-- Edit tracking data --
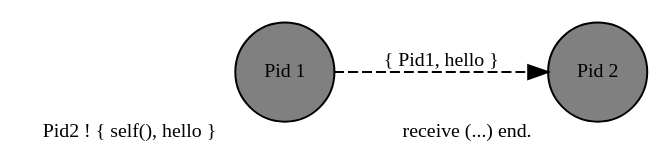
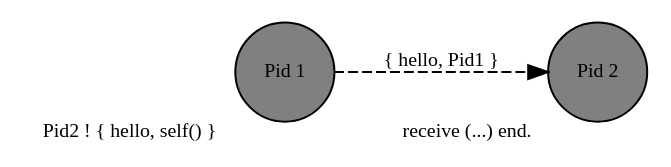
Before and after one commit to dont-rely-on-nulls/gambiconf-2025: the second of 16 diagrams in presentation.org, drawn with Graphviz. The commit also changed other lines of this file and 9 other files, not shown here.

```diff
--- a/presentation.org
+++ b/presentation.org
@@ -197,11 +221,11 @@
 #+BEGIN_SRC dot :file ./img/erlang_message_passing.png :cmdline -Kdot -Tpng :exports results
   digraph Send {
     node [shape=circle];
     rankdir="LR";
 
-    pid1 [label="Pid 1", xlabel="Pid2 ! { self(), hello }", fontsize="10pt", style=filled, fillcolor=grey];
+    pid1 [label="Pid 1", xlabel="Pid2 ! { hello, self() }", fontsize="10pt", style=filled, fillcolor=grey];
     pid2 [label="Pid 2", fontsize="10pt", style=filled, fillcolor=grey, xlabel="receive (...) end." ];
 
-    pid1 -> pid2 [label="{ Pid1, hello }", fontsize="10pt", style=dashed];
+    pid1 -> pid2 [label="{ hello, Pid1 }", fontsize="10pt", style=dashed];
   }
 #+END_SRC
```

-- EXERCISE DETAILS --
Using the entries above, return each line in which the word "dashed" occurs.

-- WRITTEN SOLUTION --
-    pid1 -> pid2 [label="{ Pid1, hello }", fontsize="10pt", style=dashed];
+    pid1 -> pid2 [label="{ hello, Pid1 }", fontsize="10pt", style=dashed];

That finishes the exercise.